The SBS is basically a new take on the work break down structure. On the top-level is the project mission which is then broken down into the key stakeholders‘ expectations on the first level of decomposition. The next levels of decompositions break the expectations down to tangible deliverables. Furthermore they add a parking lot and an explicit list of exclusions.
The priority triangle extends the ABC-priority to 6 permutation of pairs of 2 priorities, e.g., Time (1st) and Cost (2nd); or Quality (1st) and Time (2nd).
The 3 key questions are (1) What is the final deliverable?, (2) What is everyone this project praising for?, and (3) Who decides the first two questions?
Finally the RACI+ chart (derived from the classical RACI „Responsibility, Accountability, Consult, Inform“-Matrix) clarifies the roles of each letter, R=responsible, A=action (does the work), C=consults (=has input, needs to be asked), I=informs (=reviews the output) and adds a new letter S=sanction (=signs-off acceptance).
Esteves, José; Joseph, Rhoda C.: A comprehensive framework for the assessment of eGovernment projects; in: Government Information Quarterly, Vol. 25 (2008), No. 1, pp. 118-132.
I clearly expected more noteworthy things to write down in my summary sketch. Esteves & Rhoda built a framework on 3 dimensions. (1) Assessment Dimensions for the project, (2) Stakeholders, and (3) eGovernment Maturity Level. For the first dimension, the assessment of the project itself, they describe 6 more dimensions to look into.

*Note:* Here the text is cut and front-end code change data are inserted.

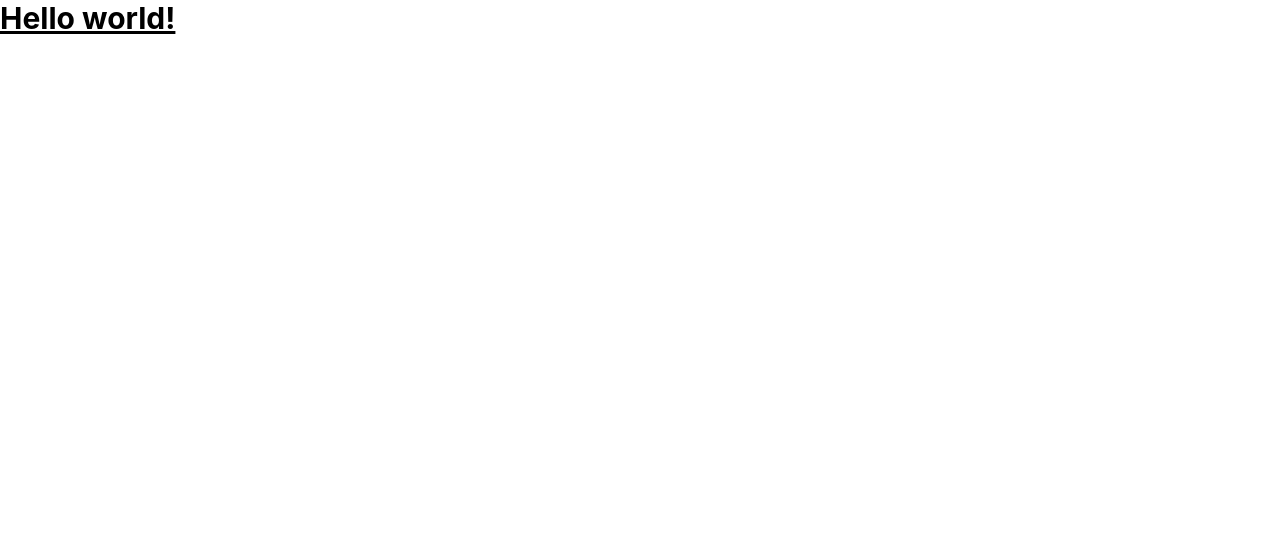
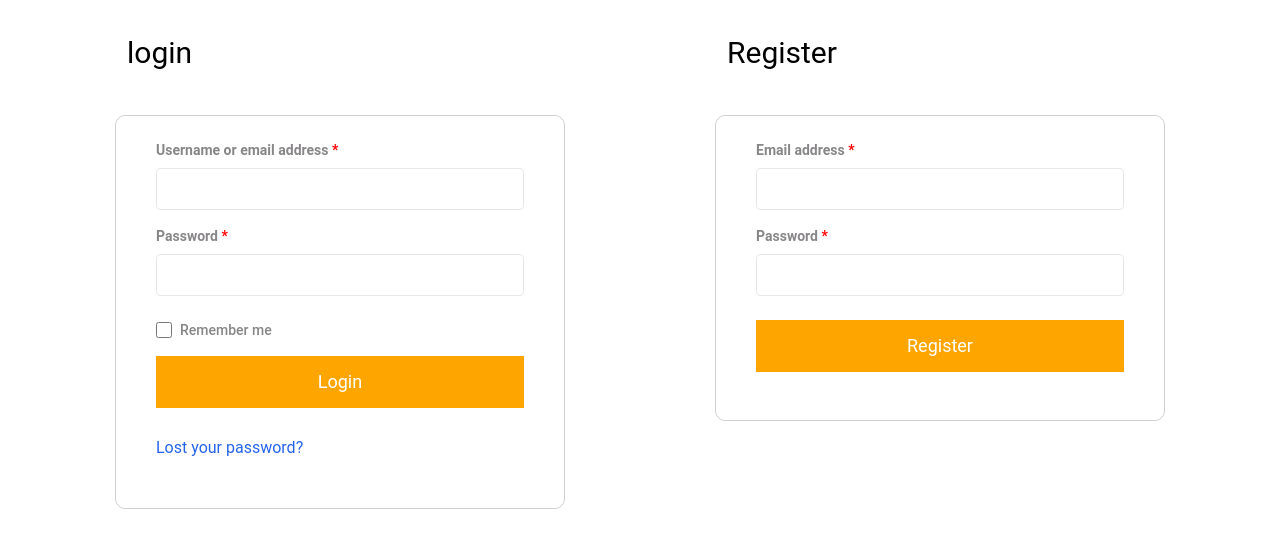
Before and after one commit to rahila009/E-commerce-website, a React (Create React App) app: page / in a window 1280 px wide. Shown: the top 548 px of the page. Built offline with nearby package versions, Linux system fonts and the light colour scheme.

Commit message:
registration is complete

```diff
--- a/src/App.js
+++ b/src/App.js
@@ -1,3 +1,14 @@
+
+
+import Accounts from "./pages/account"
+
 export default function App() {
-    return <h1 className="text-3xl font-bold underline ">Hello world!</h1>;
+
+    return(
+        <>
+    <Accounts/>
+        </>
+    )
+
+
 }
--- /dev/null
+++ b/src/components/login/index.js
@@ -0,0 +1,71 @@
+import React from "react";
+
+const Login = () => {
+  return (
+    <div className="mt-[30px] lg:w-[40%] lg:px-[15px] md:px-7 px-4">
+      <div className="">
+        <h1 className="text-[30px] mb-10 px-3 font-[Roboto] ">login</h1>
+        <div class="border border-[#d3ced2]  px-10 rounded-[10px]   ">
+          <form className=" rounded pt-6 pb-8 mb-4">
+            <div class="mb-4">
+              <label
+                className="block   text-[#888688] text-sm font-bold mb-2"
+                for="username text-[yellow]"
+              >
+                Username or email address <span className="text-[red]">*</span>
+              </label>
+
+              <input
+                className="border rounded  py-2  w-[100%]  focus:outline-none focus:shadow-outline"
+                id="username"
+                type="text"
+                placeholder=""
+              />
+            </div>
+            <div className="mb-6">
+              <label
+                class="block text-sm font-bold mb-2 text-[#888688]  "
+                for="password"
+              >
+                Password <span className="text-[red]">* </span>
+              </label>
+              <input
+                className="border rounded  py-2  w-[100%] focus:outline-none focus:shadow-outline"
+                id="username"
+                type="text"
+                placeholder=""
+              />
+            </div>
+
+            <div>
+              <div class="flex items-center mb-4">
+                <input
+                  id="default-checkbox"
+                  type="checkbox"
+                  value=""
+                  class="w-4 h-4 text-blue-600 bg-gray-100 border-gray-300 rounded focus:ring-blue-500 dark:focus:ring-blue-600 dark:ring-offset-gray-800 focus:ring-2 dark:bg-gray-700 dark:border-gray-600"
+                />
+                <label
+                  for="default-checkbox"
+                  class="ml-2 text-sm font-medium text-[#888688]  dark:text-gray-300 "
+                >
+                  Remember me
+                </label>
+              </div>
+              <div class="flex justify-center">
+                <button class="w-full py-3 bg-[orange] text-white text-lg hover:bg-green-500 active:bg-orange-500">
+                  Login
+                </button>
+              </div>
+              <p className="text-blue-600 pt-7">Lost your password?</p>
+            </div>
+          </form>
+        </div>
+      </div>
+
+      <div></div>
+    </div>
+  );
+};
+
+export default Login;
--- /dev/null
+++ b/src/components/register/index.js
@@ -0,0 +1,58 @@
+import React from "react";
+
+const Register = () => {
+  return (
+    <>
+      <div className="mt-[30px] lg:w-[40%]   px-[15px]">
+        <div>
+          <h1 className="text-[30px] mb-10 px-3 font-[Roboto]"> Register</h1>
+          <div class="border border-[#d3ced2]  px-10 rounded-[10px] ">
+            <form className=" rounded pt-6 pb-8 mb-4">
+              <div class="mb-4">
+                <label
+                  className="block   text-[#888688] text-sm font-bold mb-2"
+                  for="username text-[yellow]"
+                >
+                  Email address<span className="text-[red]"> * </span>
+                </label>
+
+                <input
+                  className="border rounded  py-2  w-[100%] focus:outline-none focus:shadow-outline"
+                  id="username"
+                  type="text"
+                  placeholder=""
+                />
+              </div>
+              <div className="mb-6">
+                <label
+                  class="block text-sm font-bold mb-2 text-[#888688]"
+                  for="password"
+                >
+                  Password <span className="text-[red]">* </span>
+                </label>
+                <input
+                  className="border rounded  py-2 w-[100%] focus:outline-none focus:shadow-outline"
+                  id="username"
+                  type="text"
+                  placeholder=""
+                />
+              </div>
+
+              <div>
+                <div class="flex justify-center">
+                  <button class="w-full py-3 bg-[orange] text-white text-lg hover:bg-green-500 active:bg-orange-500 ">
+                    Register
+                  </button>
+                </div>
+              </div>
+            </form>
+          </div>
+        </div>
+
+        <div></div>
+      </div>
+    </>
+  );
+};
+
+export default Register;
--- /dev/null
+++ b/src/pages/account/index.js
@@ -0,0 +1,14 @@
+import React from "react";
+import Login from "../../components/login";
+import Register from "../../components/register";
+
+const Accounts = () => {
+  return (
+    <div className=" xl:flex justify-around lg:flex sm:block  justify-evenly; md:flex justify-center lg:px-[40px] font-[Roboto] ;">
+      <Login />
+      <Register />
+    </div>
+  );
+};
+
+export default Accounts;
```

These are the technology implemented, the strategy behind it, organisational fit, economic viability, operational efficiency and effectiveness, and the services offered.